The US Treasury Department slammed “misinformation” over a provision in President Joe Biden’s tax plan which would require banks to report aggregate inflows and outflows of at least over $600 to the IRS.
“Congressional consideration of this proposal has been marred by misinformation, as opponents have elevated the pernicious myth that banks will have to report all individual customers’ transactions to the IRS,” said Treasury deputy assistant secretary for economic policy, Natasha Sarin in a Thursday blog post. “This is unequivocally false, and an incorrect representation of the proposals under consideration.”
So it won’t be ‘all’ customers.
As Bloomberg suggests, “The plan would require financial institutions to report information about some bank accounts to the Internal Revenue Service in an effort to determine if Americans are underreporting their income on their tax forms.”
While the blog post offered no clarity on who exactly would be targeted by the $600 provision, we can probably assume they mean ‘people who pay taxes.’
According to the Tax Policy Center, 61% of Americans paid no federal income taxes in 2020, up from 47% .
“This proposal has been seriously mischaracterized,” said Treasury Secretary Janey Yellen in a Tuesday interview with CBS Evening News.
Of course, despite what the Treasury says, Democrats have been walking it back:
House Democrats excluded the idea from their version of the tax-and-spending bill they wrote last month, partly because of opposition from members in their own party. However, Democratic leaders continue to work on the plan, which could raise hundreds of billions of dollars to fund an expansion of social programs.
House Ways and Means Chairman Richard Neal and Senate Finance Committee Chairman Ron Wyden have said they are working on scaling back the administration’s plan so that only account flows totaling $10,000 or more would be reported and other carveouts so that only high-income taxpayers would be in the scope of the plan.

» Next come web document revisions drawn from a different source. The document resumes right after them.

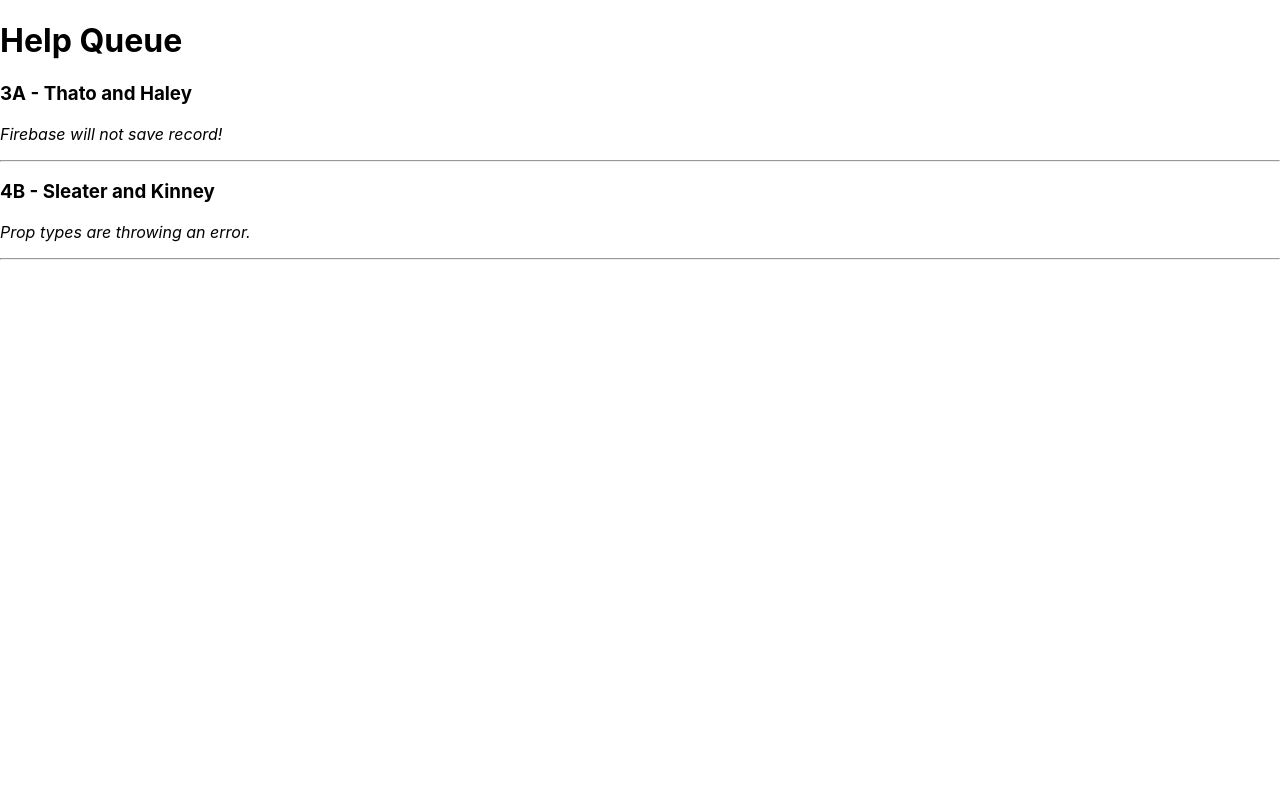
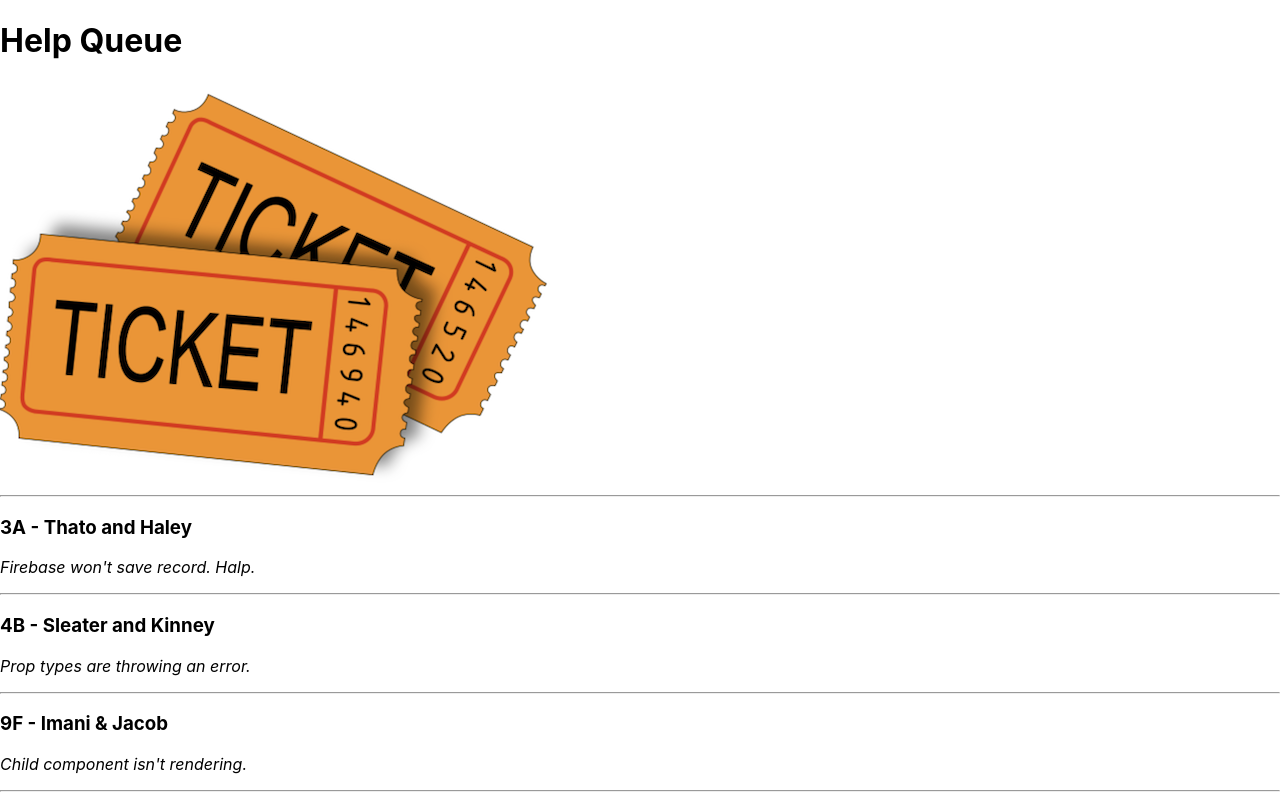
Before and after one commit to DrewAPeterson7671/react-practice2, a React (Create React App) app: page / in a window 1280 px wide. Built offline with nearby package versions, Linux system fonts and the light colour scheme.

Commit message:
refactor from hard code tickets list and add image

```diff
--- a/src/components/Header.js
+++ b/src/components/Header.js
@@ -1,8 +1,12 @@
 import React from 'react';
+import ticketsImage from './../img/tickets-image.png';
 
 function Header() {
   return (
-    <h1>Help Queue</h1>
+    <React.Fragment>
+      <h1>Help Queue</h1>
+      <img src={ticketsImage} alt="An image of tickets" />
+    </React.Fragment>
   );
 }
 
--- a/src/components/Ticket.js
+++ b/src/components/Ticket.js
@@ -12,8 +12,8 @@ function Ticket(props) {
 }
 
 Ticket.propTypes = {
-  name: PropTypes.string,
-  location: PropTypes.string,
+  name: PropTypes.string.isRequired,
+  location: PropTypes.string.isRequired,
   issue: PropTypes.string
 };
 
--- a/src/components/TicketList.js
+++ b/src/components/TicketList.js
@@ -1,17 +1,35 @@
 import React from 'react';
 import Ticket from './Ticket';
+
+const masterTicketList = [
+  {
+    names: 'Thato and Haley',
+    location: '3A',
+    issue: 'Firebase won\'t save record. Halp.'
+  },
+  {
+    names: 'Sleater and Kinney',
+    location: '4B',
+    issue: 'Prop types are throwing an error.'
+  },
+  {
+    names: 'Imani & Jacob',
+    location: '9F',
+    issue: 'Child component isn\'t rendering.'
+  }
+]
 
 function TicketList() {
   return (
     <React.Fragment>
-      <Ticket
-        location="3A"
-        names="Thato and Haley"
-        issue="Firebase will not save record!"/>
-      <Ticket
-        location="4B"
-        names="Sleater and Kinney"
-        issue="Prop types are throwing an error."/>
+      <hr/>
+      {masterTicketList.map((ticket, index) =>
+        <Ticket
+          location={ticket.location}
+          names={ticket.names}
+          issue={ticket.issue}
+          key={index}/>
+      )}
     </React.Fragment>
   );
 }
```
Also changed, not shown: src/img/tickets-image.png (added).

Lawmakers are looking at ways to exclude some common transactions, such as payroll deposits or mortgage payment withdrawals. –Bloomberg
According to the Independent Community Bankers of America, a banking trade group, the Treasury’s proposal violates consumers’ privacy and would require banks to “perform a police function on behalf of the IRS.”
The Treasury, meanwhile, insists that this additional information will help them track down high-earning tax cheats. The IRS estimates that people pay 99% of taxes due on their earnings when there is third-party reporting, vs just 45% when there’s no verification.
“The proposal would direct banks to report basic, high-level information on aggregate account inflows and outflows,” reads the Treasury blog post. “Banks would add just a bit of additional data to information that they already supply to taxpayers and the IRS: how much money went into the account over the course of the year, and how much came out.”